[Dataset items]

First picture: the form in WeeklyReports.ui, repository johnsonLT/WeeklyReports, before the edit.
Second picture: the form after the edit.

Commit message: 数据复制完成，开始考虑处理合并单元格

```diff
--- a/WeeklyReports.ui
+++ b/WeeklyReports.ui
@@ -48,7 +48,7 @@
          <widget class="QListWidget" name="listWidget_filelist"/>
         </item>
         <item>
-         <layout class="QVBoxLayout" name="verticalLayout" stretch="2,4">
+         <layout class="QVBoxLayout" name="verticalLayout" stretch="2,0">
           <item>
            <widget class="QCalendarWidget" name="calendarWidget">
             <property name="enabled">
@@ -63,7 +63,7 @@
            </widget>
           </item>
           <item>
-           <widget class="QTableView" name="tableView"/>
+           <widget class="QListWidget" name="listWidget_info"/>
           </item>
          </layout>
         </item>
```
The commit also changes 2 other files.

* * *

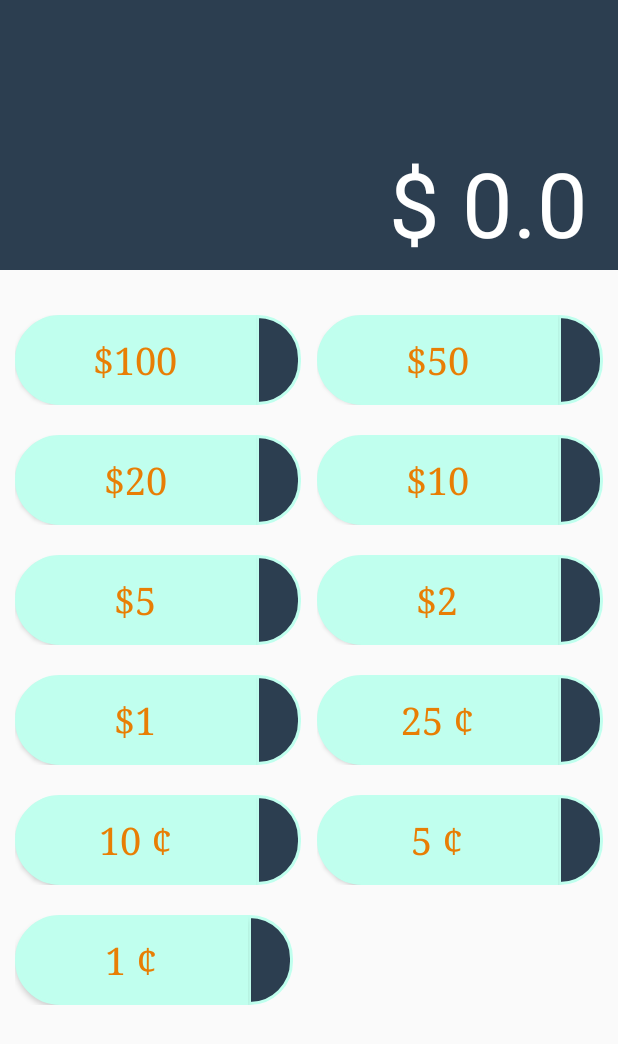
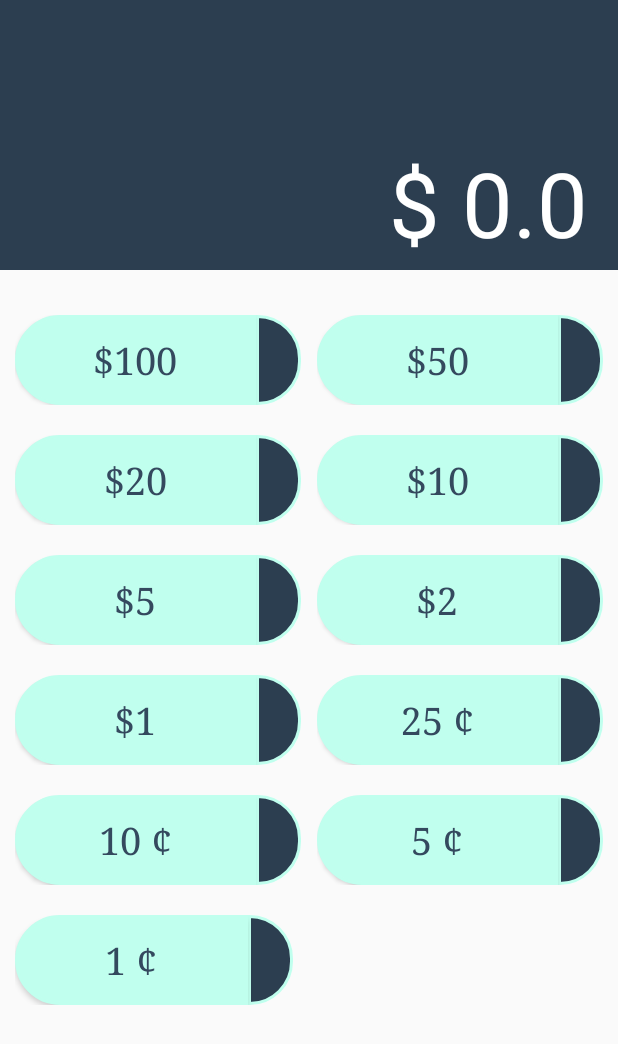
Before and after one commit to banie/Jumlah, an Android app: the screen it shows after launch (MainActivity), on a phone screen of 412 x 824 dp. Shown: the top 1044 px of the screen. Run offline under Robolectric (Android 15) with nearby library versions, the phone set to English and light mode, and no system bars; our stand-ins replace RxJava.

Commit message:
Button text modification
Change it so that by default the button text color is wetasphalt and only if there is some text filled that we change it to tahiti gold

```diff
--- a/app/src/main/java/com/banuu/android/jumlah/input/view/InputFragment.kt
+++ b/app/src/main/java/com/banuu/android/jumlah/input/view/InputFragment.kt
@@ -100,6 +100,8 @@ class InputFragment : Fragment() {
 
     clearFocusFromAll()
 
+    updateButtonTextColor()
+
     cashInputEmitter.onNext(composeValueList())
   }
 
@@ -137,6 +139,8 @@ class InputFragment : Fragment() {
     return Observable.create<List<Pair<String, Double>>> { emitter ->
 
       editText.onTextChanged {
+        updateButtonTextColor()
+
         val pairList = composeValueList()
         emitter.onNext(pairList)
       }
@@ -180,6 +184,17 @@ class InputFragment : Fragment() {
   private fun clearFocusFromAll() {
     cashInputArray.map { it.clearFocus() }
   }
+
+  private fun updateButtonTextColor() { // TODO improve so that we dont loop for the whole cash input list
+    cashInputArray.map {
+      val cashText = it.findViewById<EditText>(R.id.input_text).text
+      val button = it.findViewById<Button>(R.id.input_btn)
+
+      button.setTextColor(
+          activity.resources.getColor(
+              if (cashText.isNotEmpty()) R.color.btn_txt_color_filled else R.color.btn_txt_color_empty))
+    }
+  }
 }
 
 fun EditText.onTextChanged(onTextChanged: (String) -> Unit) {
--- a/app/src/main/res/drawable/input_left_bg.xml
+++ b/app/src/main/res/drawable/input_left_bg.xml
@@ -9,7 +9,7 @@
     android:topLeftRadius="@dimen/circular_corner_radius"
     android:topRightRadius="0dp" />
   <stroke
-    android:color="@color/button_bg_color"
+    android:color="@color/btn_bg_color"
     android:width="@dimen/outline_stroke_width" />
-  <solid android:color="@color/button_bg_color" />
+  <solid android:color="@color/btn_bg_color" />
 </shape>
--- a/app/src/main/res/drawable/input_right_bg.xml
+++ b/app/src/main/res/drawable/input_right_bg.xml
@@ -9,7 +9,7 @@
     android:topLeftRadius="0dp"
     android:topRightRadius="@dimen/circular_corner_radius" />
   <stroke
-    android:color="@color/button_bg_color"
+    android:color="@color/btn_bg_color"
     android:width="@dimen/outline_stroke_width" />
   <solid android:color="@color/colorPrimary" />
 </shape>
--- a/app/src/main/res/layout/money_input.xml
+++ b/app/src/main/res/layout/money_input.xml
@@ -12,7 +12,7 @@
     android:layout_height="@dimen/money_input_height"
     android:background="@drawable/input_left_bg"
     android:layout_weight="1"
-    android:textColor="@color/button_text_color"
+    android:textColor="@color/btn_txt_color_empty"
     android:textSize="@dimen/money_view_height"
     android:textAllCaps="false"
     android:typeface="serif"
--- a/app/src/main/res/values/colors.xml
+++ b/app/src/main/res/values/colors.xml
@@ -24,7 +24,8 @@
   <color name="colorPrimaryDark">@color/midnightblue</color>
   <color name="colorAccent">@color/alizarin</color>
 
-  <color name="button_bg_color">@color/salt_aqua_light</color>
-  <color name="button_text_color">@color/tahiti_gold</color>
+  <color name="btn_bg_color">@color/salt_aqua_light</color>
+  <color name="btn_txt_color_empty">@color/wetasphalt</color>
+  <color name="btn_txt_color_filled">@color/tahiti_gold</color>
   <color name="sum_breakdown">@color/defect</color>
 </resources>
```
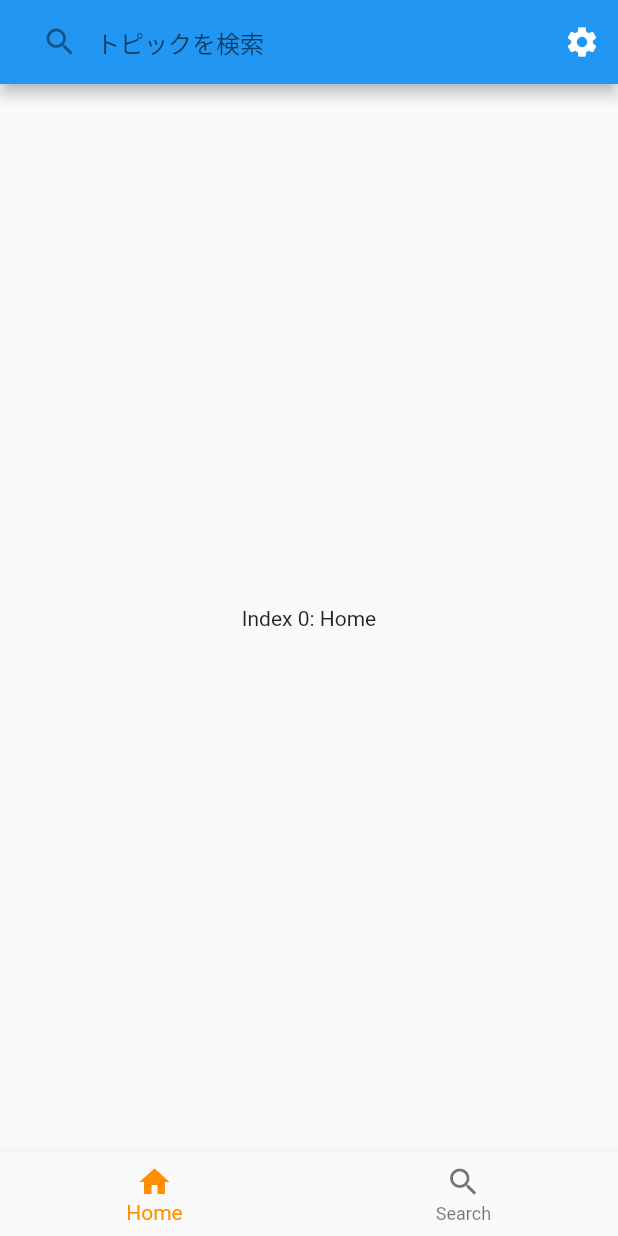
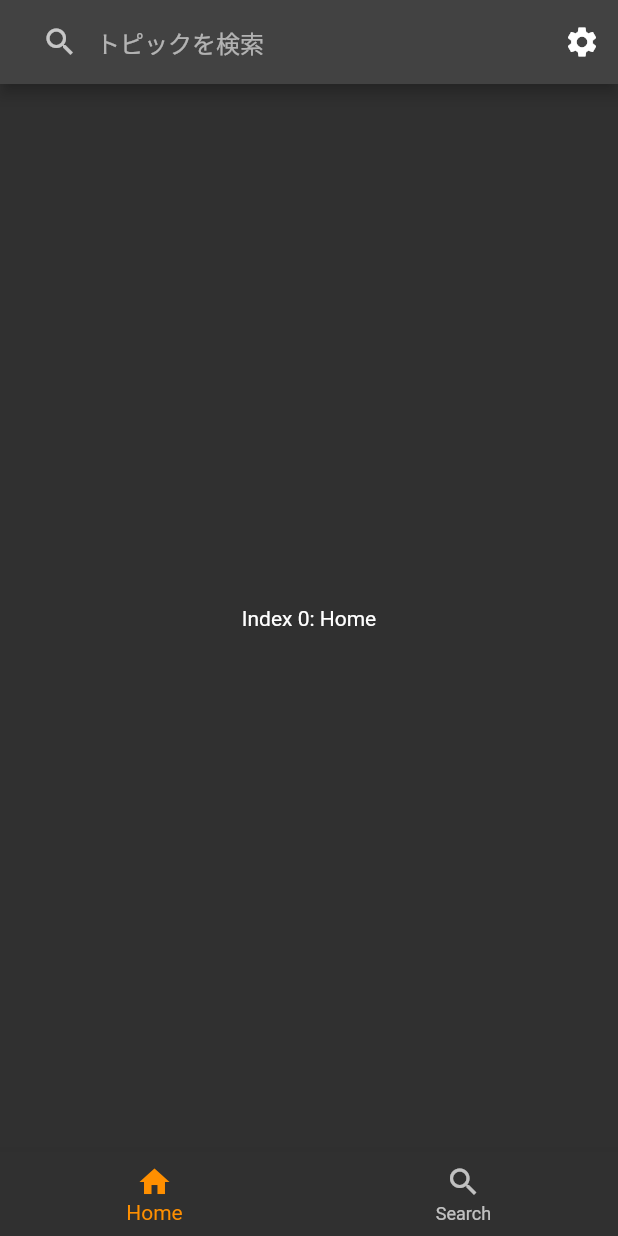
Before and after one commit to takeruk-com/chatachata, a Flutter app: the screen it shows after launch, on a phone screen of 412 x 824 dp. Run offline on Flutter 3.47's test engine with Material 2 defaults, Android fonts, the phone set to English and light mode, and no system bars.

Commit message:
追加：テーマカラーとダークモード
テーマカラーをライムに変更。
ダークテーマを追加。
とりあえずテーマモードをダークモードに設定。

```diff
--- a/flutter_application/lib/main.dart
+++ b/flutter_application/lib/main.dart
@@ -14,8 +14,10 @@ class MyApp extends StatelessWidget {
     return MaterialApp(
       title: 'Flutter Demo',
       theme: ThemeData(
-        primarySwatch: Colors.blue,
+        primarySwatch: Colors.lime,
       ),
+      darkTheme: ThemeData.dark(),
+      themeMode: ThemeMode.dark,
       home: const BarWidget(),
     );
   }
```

...

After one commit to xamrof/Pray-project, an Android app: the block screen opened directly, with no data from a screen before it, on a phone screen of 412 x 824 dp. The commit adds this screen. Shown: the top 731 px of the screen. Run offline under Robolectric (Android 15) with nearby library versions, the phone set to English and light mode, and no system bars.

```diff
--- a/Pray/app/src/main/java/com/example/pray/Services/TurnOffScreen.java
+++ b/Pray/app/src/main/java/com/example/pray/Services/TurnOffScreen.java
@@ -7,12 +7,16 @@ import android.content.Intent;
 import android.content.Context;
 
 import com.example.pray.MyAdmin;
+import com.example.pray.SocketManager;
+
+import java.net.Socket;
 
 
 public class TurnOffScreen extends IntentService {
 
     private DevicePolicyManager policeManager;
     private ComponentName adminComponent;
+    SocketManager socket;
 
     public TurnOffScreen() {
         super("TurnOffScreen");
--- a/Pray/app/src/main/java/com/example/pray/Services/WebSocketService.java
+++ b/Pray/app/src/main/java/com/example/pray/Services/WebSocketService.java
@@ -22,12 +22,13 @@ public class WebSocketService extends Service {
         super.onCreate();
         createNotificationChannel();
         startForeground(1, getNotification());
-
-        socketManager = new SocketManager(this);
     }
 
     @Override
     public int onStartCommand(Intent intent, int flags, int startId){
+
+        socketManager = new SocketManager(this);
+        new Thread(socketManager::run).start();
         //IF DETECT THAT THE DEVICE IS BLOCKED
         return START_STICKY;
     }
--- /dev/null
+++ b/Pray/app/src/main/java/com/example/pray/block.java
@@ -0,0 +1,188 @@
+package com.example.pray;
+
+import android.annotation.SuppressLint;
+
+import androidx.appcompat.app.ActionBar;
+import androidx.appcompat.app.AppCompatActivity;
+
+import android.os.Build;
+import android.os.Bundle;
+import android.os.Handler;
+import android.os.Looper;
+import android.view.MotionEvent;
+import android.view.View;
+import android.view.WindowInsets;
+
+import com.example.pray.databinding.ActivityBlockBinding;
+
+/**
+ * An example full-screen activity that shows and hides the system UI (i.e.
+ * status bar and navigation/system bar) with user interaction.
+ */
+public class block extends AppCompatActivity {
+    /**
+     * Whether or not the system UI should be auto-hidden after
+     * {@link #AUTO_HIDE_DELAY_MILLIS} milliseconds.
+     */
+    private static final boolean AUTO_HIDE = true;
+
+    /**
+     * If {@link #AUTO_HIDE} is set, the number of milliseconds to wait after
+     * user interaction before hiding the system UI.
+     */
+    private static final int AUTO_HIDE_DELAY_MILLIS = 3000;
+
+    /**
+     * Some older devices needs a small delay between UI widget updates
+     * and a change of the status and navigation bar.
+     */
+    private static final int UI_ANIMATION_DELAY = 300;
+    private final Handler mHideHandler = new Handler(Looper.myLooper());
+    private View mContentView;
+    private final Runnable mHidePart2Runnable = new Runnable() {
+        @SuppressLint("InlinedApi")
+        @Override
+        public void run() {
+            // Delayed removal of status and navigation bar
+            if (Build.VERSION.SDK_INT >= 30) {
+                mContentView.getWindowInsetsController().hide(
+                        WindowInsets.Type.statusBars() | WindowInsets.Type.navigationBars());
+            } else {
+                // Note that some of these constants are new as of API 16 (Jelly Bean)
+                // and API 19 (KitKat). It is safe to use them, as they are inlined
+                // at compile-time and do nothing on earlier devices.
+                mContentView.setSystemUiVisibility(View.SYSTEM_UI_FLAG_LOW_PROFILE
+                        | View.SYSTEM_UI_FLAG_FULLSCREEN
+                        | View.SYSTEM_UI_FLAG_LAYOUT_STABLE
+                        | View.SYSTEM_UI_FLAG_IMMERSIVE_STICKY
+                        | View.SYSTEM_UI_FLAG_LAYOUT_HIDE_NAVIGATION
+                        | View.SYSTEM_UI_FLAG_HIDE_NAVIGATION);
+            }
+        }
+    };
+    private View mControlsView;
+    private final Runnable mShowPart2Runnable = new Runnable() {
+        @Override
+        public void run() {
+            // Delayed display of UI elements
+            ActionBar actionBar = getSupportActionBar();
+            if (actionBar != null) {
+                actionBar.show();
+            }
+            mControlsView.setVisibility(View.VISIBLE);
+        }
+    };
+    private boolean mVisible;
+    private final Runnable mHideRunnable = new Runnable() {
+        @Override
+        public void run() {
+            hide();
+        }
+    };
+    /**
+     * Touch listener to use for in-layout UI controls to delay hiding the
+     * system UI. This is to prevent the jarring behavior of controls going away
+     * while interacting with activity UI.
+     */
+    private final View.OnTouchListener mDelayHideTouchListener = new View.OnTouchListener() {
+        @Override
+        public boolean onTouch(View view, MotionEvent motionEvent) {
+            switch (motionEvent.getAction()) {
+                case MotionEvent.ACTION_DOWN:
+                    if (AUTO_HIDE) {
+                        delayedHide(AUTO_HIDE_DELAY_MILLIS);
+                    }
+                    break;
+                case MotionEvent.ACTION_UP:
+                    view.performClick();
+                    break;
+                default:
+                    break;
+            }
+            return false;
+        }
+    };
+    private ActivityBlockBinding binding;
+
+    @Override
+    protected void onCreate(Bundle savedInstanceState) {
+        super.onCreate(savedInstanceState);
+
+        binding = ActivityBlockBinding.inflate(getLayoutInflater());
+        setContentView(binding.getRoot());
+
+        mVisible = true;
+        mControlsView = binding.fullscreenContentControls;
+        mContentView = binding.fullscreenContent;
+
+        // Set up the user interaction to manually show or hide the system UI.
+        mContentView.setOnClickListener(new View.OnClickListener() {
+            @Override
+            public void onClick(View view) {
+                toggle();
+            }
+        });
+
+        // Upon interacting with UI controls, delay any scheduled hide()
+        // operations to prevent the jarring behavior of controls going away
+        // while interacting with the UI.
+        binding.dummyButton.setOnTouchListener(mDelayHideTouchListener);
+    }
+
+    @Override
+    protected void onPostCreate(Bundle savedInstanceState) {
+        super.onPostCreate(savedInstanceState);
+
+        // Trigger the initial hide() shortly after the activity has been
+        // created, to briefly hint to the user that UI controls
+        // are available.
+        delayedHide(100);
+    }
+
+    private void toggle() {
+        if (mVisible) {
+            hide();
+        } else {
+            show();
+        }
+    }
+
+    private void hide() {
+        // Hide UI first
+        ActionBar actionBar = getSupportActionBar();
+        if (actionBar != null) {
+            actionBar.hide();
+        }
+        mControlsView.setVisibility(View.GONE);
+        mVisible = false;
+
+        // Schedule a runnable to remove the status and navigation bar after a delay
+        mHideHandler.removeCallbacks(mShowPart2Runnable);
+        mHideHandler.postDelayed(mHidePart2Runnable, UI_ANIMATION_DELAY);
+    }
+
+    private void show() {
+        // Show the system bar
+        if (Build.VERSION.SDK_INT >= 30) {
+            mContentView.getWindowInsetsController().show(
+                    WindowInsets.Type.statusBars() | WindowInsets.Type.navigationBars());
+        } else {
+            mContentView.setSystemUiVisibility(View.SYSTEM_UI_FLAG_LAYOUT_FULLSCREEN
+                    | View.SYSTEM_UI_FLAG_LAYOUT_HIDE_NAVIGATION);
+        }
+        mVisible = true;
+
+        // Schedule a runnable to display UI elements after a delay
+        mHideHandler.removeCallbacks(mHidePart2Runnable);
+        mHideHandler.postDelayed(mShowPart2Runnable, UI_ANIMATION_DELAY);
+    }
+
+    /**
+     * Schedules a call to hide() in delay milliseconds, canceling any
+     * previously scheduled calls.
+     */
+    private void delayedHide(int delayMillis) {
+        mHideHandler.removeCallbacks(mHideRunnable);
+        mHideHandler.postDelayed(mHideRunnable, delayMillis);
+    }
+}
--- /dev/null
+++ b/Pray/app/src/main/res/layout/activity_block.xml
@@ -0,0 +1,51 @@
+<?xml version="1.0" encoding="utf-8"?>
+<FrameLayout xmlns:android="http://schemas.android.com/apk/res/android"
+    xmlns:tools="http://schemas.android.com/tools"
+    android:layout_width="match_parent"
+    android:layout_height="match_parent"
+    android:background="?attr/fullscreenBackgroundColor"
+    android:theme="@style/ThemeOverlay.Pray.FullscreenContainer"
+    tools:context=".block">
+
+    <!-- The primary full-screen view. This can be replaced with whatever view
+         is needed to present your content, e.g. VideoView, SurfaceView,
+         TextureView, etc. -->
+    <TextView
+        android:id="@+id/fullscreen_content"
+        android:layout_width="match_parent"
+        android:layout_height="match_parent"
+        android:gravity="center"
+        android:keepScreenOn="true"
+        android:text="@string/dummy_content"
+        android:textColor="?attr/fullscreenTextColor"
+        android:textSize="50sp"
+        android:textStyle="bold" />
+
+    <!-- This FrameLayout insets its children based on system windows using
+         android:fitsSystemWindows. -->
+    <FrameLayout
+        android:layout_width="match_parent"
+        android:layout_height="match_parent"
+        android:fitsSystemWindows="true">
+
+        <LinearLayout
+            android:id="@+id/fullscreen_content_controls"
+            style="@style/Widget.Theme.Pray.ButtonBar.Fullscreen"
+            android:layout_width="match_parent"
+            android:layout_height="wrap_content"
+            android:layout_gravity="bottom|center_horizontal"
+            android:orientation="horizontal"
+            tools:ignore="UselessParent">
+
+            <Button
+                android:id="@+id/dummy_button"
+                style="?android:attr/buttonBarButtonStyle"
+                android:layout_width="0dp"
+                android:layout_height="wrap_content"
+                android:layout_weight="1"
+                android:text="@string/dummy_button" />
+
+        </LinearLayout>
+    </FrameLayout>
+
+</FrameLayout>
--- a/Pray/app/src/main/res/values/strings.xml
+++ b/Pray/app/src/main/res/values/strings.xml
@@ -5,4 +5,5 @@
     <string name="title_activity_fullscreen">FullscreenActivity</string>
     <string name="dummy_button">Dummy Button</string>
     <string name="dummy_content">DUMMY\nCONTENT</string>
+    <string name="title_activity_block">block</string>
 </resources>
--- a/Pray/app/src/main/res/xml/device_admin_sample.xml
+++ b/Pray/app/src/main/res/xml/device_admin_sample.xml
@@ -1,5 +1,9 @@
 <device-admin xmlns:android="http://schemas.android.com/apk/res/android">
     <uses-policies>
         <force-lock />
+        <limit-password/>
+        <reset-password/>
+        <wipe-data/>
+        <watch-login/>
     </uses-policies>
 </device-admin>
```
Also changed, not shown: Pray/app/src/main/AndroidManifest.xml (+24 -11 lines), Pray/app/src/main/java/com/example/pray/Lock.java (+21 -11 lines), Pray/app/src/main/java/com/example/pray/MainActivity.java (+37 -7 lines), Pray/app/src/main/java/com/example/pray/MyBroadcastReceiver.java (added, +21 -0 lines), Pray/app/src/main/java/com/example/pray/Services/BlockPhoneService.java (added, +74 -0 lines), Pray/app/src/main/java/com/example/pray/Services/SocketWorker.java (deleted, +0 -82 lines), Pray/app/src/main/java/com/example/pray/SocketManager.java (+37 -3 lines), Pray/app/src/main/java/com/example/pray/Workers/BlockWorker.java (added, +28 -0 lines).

* **Goal of the exercise**
Show every line in the entries above that contains the string "verticalLayout".

* **Solution to this task**
-         <layout class="QVBoxLayout" name="verticalLayout" stretch="2,4">
+         <layout class="QVBoxLayout" name="verticalLayout" stretch="2,0">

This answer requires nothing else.